## WHAT THE TASK REQUIRES
Pull every line containing "target" from the listing.

Start of Block

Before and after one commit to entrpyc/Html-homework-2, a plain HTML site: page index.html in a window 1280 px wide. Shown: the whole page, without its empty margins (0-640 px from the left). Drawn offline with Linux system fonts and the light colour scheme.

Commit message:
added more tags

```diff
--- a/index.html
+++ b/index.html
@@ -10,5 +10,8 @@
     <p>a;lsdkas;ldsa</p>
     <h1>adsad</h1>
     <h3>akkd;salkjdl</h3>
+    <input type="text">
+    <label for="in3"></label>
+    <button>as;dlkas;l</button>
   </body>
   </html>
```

End of Block
Start of Block

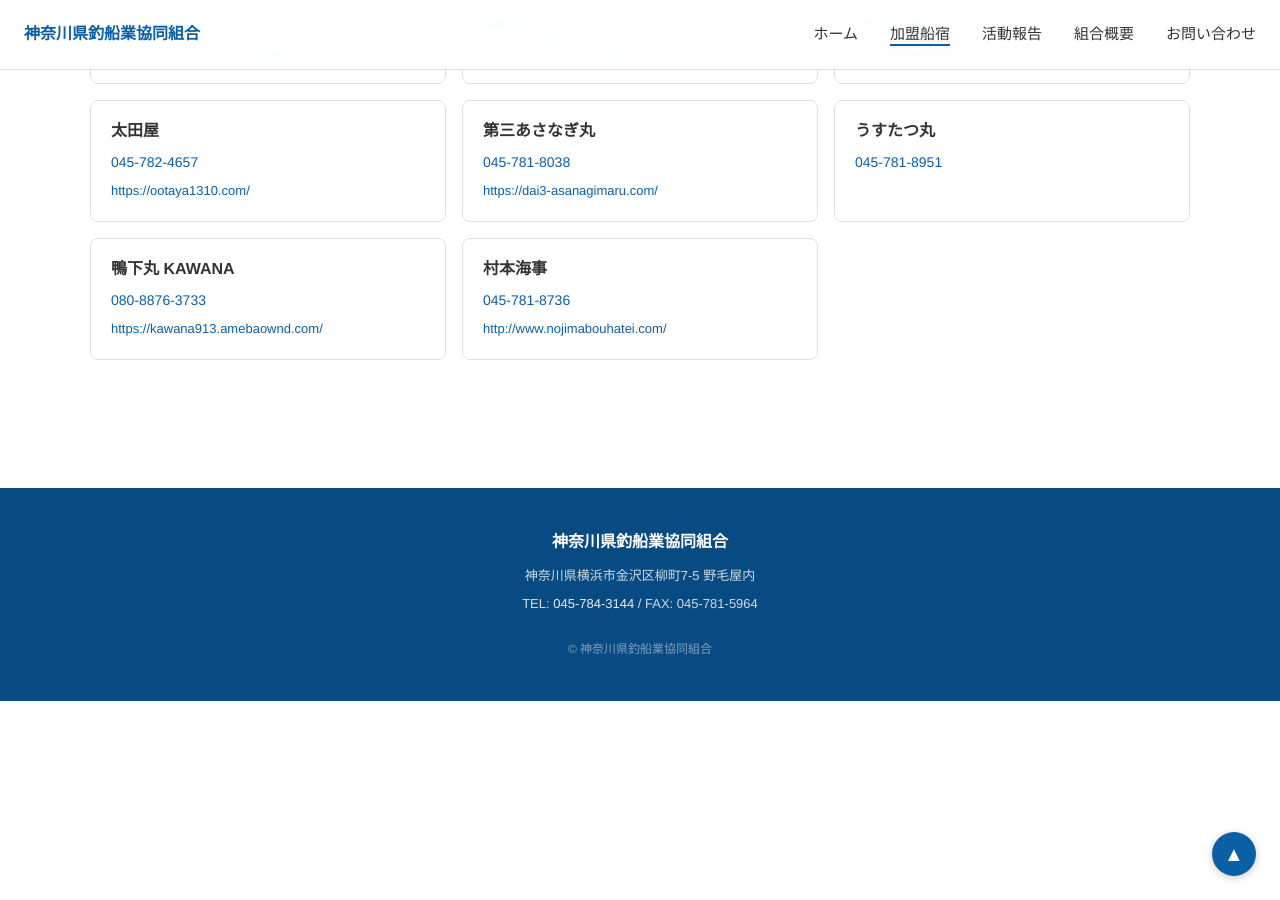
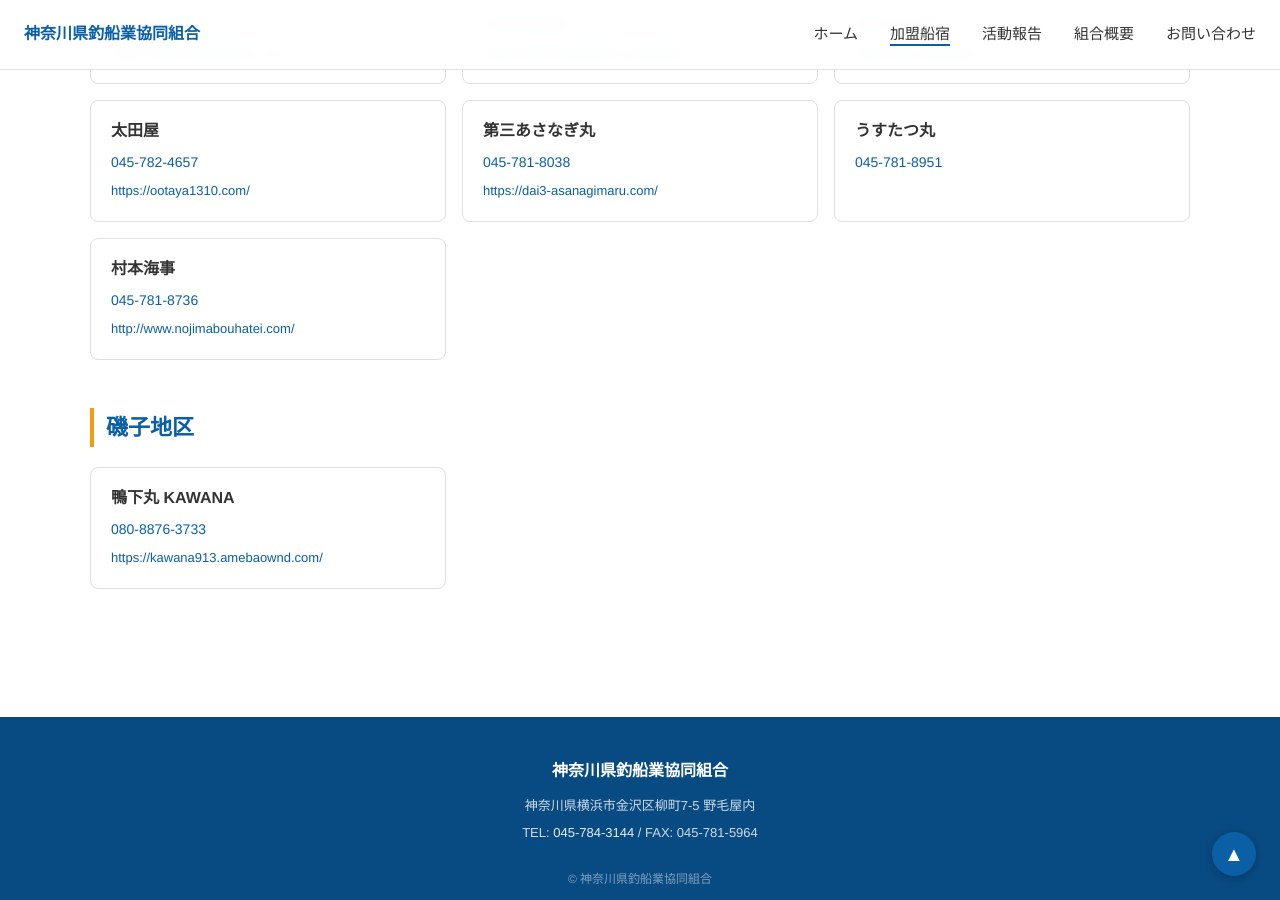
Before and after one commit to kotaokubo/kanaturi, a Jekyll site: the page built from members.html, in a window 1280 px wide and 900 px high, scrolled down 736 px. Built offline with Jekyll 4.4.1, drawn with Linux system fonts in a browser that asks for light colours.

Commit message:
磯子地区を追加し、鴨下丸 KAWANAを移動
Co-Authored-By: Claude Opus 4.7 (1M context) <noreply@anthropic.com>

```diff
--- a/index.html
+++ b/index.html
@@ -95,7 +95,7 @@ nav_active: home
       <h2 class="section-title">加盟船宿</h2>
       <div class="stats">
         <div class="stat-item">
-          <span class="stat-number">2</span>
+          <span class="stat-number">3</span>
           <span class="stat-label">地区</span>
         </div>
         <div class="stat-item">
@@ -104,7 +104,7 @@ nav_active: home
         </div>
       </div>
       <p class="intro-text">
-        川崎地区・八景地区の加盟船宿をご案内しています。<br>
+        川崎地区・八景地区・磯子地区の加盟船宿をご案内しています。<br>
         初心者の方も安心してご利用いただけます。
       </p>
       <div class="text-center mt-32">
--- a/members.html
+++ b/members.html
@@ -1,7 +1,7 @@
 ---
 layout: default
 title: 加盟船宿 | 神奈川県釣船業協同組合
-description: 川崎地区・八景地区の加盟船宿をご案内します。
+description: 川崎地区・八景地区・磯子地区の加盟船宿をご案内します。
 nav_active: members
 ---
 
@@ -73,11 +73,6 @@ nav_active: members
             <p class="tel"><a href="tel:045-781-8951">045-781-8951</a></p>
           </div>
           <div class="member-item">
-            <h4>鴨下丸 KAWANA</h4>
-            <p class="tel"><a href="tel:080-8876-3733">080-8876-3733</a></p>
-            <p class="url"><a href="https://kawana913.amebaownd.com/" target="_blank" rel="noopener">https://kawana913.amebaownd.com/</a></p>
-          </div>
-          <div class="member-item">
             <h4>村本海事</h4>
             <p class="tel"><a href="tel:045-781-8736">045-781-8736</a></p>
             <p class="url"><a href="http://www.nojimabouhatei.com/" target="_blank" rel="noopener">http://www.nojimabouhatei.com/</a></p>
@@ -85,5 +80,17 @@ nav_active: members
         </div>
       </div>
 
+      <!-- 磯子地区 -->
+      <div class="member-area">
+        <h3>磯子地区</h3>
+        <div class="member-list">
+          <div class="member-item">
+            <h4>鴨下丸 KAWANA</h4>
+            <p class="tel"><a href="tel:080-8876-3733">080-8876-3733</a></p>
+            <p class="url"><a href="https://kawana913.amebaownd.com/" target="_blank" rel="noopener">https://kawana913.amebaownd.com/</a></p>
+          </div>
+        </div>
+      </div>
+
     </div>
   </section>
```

End of Block

## PROBLEM SOLUTION
-            <p class="url"><a href="https://kawana913.amebaownd.com/" target="_blank" rel="noopener">https://kawana913.amebaownd.com/</a></p>
             <p class="url"><a href="http://www.nojimabouhatei.com/" target="_blank" rel="noopener">http://www.nojimabouhatei.com/</a></p>
+            <p class="url"><a href="https://kawana913.amebaownd.com/" target="_blank" rel="noopener">https://kawana913.amebaownd.com/</a></p>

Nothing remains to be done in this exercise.